Source:
Our State (NoCar F 251 S77), Vol. 85 Issue 4, September 2017, p184-186, 188, 190, por Periodical Website
Record #:
29156
Abstract:
In the height of textile production in the 1940s, company towns--towns within towns--housed thousands of workers and their families. For many of the children that grew up in Cone Mill Villages, White Oak, or Proximity Print Works, the experiences within these mill villages offer sweet memories.
Source:
Our State (NoCar F 251 S77), Vol. 85 Issue 4, September 2017, p156-158, 160, por Periodical Website
Record #:
34901
Abstract:
Windmills used to be a common site in the Outer Banks of North Carolina until the early 20th century. In the 1970’s, one woman set out to build an exact replica using the same techniques as those from the 18th- and 19th centuries and set it up in Nags Head. It has since been restored and moved to Island Farm on Roanoke Island.
Source:
Our State (NoCar F 251 S77), Vol. 85 Issue 1, June 2017, p152-156, il Periodical Website
Full Text:
Record #:
34945
Abstract:
In the mid-1900’s, mill villages became popular as a means to house and provide resources for families working at the textile mills. One mill village child, Judith Sams, recalls how the village she lived in, White Oak, became a self-sustaining town. White Oak ran on the mill schedule and created convenience stores and churches for everyone to attend.
Source:
Our State (NoCar F 251 S77), Vol. 85 Issue 4, September 2017, p156-160, il, por Periodical Website
Record #:
34957
Abstract:
The Crossnore School & Children’s Home, built in 1917, has become famous for its weaving room, created in 1920. The weavers are experts in handloom weaving, using a large loom with materials such as linen, wool, pearl cotton, alpaca, and more.

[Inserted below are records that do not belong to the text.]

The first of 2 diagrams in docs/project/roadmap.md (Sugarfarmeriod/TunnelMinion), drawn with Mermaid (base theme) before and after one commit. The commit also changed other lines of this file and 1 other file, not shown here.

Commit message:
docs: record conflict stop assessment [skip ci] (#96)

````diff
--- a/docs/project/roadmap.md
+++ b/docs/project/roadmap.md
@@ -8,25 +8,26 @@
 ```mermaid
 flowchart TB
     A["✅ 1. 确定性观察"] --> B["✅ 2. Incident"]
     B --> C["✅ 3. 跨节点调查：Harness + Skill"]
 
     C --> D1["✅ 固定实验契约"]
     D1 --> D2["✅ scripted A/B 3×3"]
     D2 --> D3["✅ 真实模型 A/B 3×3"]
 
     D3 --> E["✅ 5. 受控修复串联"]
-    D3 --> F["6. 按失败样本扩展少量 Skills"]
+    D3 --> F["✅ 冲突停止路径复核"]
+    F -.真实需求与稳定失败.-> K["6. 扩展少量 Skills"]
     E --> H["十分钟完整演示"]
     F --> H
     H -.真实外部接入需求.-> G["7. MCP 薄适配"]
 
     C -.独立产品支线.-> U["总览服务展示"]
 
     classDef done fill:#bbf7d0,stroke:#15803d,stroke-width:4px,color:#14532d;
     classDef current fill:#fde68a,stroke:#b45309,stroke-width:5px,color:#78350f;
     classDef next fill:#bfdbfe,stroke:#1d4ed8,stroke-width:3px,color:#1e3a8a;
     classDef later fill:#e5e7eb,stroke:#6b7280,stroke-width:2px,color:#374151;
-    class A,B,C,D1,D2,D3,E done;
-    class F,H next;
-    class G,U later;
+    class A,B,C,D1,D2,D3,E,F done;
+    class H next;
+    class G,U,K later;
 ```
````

Source:
Our State (NoCar F 251 S77), Vol. 85 Issue 5, October 2017, p78-82, il, por Periodical Website
Full Text: